Washington Square Park would have been a sprawling expressway and most of Manhattan would be a thruway from Westchester to Long Island if it hadn’t been for Jane Jacobs.
And if she had been a big fat man who smoked cigars and intimidated other not so big, just as fat men, we might have had far fewer large, desolate housing projects and many more mixed income communities throughout the city.
She was never accorded the true avenger status she deserved—in fact, the press treated her like a novelty: a cute little middle-aged housewife making noise and wielding protest signs. But she taught herself to be a first-class organizer and masterfully manipulated the media to shed light on Moses’ systematic destruction of New York.
Jane Jacobs wrote The Life and Death of American Cities at the same time that Rachel Carson published The Silent Spring and Betty Friedan unleashed The Feminine Mystique.

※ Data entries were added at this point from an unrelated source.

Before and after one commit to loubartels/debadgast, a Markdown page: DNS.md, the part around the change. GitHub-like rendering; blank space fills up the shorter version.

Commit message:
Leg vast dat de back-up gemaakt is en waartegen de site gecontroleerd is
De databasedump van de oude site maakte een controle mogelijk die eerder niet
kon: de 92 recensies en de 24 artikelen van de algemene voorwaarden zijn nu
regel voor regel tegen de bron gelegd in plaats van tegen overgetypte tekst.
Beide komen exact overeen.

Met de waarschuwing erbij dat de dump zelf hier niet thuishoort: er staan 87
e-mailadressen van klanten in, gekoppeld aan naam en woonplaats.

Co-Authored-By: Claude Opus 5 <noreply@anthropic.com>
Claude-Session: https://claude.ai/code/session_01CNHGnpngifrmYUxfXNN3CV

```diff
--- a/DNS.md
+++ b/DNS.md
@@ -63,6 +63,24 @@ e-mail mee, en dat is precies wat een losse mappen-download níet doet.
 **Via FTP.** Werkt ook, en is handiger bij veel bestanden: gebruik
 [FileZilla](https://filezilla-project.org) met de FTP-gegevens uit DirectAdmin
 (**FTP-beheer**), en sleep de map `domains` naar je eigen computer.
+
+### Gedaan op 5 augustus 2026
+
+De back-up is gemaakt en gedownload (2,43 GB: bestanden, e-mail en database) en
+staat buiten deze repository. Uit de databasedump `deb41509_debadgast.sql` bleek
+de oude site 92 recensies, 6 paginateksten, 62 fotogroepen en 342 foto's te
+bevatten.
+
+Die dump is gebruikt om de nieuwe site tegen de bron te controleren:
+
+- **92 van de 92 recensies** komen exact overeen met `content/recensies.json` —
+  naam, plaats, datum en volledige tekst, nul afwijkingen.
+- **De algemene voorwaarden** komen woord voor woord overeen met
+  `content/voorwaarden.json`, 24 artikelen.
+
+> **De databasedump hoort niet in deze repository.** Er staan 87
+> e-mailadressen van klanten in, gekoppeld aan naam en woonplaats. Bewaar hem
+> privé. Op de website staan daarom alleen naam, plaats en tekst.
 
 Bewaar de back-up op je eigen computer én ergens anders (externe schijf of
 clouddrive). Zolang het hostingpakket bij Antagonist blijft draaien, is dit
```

We have been doing this work— this shifting of entrenched paradigms, dismantling of male power structures, organizing of badass women to save our cities, our planet, and ourselves—for centuries. Sometimes it seems like there is no progress at all; sometimes it seems like two steps forward, one step back. So when I think about what Jane, Rachel and Betty accomplished through their words and actions, and what our world might look like without them, I get re-inspired. I’m taking my middle aged, grey-haired, tire- around-the-tummy self and jumping into the fray. I’m all in. Thanks, Jane.